**What is expected**: Please report every line of the listing below that has the word "path" in it.

**Records shown**:
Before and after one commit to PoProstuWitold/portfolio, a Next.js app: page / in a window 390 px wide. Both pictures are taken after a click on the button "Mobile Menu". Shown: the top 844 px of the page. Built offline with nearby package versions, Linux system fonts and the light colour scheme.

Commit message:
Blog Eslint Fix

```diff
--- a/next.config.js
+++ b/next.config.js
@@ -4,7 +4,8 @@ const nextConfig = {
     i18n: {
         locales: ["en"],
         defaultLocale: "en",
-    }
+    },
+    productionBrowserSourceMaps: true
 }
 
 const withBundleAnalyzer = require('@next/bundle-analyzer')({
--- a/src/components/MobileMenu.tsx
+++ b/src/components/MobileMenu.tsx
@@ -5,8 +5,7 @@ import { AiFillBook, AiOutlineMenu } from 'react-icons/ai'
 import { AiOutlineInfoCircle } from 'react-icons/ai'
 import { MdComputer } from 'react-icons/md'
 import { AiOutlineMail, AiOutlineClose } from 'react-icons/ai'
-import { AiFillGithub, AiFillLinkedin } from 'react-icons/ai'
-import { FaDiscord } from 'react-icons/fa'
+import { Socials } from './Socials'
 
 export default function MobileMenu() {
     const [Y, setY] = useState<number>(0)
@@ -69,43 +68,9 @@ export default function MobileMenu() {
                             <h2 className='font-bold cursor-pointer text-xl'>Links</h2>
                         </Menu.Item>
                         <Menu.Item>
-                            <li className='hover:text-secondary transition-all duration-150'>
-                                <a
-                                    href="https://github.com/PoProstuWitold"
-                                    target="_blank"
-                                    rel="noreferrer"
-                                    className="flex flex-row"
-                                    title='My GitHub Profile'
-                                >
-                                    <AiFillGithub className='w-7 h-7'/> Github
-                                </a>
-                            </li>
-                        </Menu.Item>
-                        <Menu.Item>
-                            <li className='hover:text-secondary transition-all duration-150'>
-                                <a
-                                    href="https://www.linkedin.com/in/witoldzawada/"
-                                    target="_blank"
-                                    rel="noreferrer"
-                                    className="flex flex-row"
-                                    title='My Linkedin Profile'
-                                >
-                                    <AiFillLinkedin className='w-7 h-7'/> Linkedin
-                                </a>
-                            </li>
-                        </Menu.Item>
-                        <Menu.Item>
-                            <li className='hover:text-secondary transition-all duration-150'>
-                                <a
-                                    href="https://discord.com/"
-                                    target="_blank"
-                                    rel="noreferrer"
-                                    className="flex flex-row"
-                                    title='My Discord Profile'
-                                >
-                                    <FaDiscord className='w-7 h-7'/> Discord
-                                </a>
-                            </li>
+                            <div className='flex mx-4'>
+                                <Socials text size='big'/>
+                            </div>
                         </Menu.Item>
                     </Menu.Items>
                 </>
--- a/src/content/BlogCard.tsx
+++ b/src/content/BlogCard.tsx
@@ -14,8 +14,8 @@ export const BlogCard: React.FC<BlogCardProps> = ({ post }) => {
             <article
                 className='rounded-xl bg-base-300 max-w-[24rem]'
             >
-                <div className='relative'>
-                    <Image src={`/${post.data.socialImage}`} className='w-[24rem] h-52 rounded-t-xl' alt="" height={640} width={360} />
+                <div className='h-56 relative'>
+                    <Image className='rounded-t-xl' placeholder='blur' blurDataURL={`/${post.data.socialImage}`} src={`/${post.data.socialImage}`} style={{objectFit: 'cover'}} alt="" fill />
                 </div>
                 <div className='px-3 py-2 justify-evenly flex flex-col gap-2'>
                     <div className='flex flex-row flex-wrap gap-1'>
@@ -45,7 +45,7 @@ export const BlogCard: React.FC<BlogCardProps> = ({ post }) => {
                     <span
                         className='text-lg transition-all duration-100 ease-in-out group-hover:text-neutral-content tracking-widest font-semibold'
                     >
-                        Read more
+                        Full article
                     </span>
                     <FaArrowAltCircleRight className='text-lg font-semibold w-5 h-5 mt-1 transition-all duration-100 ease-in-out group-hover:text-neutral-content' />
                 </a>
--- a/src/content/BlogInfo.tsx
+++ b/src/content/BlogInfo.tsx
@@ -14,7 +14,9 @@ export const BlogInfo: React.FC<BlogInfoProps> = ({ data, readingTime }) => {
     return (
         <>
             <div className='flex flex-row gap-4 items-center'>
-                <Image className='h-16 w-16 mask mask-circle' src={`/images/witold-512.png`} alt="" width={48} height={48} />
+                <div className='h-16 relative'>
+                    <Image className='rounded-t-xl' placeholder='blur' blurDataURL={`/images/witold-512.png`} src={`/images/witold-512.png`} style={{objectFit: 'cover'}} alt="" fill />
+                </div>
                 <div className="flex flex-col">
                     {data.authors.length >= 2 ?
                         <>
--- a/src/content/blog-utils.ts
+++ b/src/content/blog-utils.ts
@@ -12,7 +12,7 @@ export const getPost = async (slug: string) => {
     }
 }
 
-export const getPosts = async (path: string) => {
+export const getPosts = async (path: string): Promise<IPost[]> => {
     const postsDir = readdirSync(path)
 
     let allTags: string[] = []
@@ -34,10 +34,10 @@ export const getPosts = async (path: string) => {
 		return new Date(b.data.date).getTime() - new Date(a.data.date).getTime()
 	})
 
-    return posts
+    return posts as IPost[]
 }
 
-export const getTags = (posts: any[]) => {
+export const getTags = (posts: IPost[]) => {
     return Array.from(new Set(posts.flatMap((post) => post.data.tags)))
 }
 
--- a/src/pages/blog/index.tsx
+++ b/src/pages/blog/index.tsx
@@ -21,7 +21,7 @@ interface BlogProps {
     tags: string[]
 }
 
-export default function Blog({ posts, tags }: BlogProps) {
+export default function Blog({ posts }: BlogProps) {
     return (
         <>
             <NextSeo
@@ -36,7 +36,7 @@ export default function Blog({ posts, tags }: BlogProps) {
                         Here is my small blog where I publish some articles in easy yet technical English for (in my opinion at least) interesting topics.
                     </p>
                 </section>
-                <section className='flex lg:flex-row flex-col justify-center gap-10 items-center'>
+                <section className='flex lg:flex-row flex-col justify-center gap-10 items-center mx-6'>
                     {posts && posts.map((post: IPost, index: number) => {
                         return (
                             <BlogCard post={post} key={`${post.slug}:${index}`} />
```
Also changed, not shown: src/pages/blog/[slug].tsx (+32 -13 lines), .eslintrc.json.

**Response area**:
-export const getPosts = async (path: string) => {
+export const getPosts = async (path: string): Promise<IPost[]> => {
     const postsDir = readdirSync(path)
@@ -34,10 +34,10 @@ export const getPosts = async (path: string) => {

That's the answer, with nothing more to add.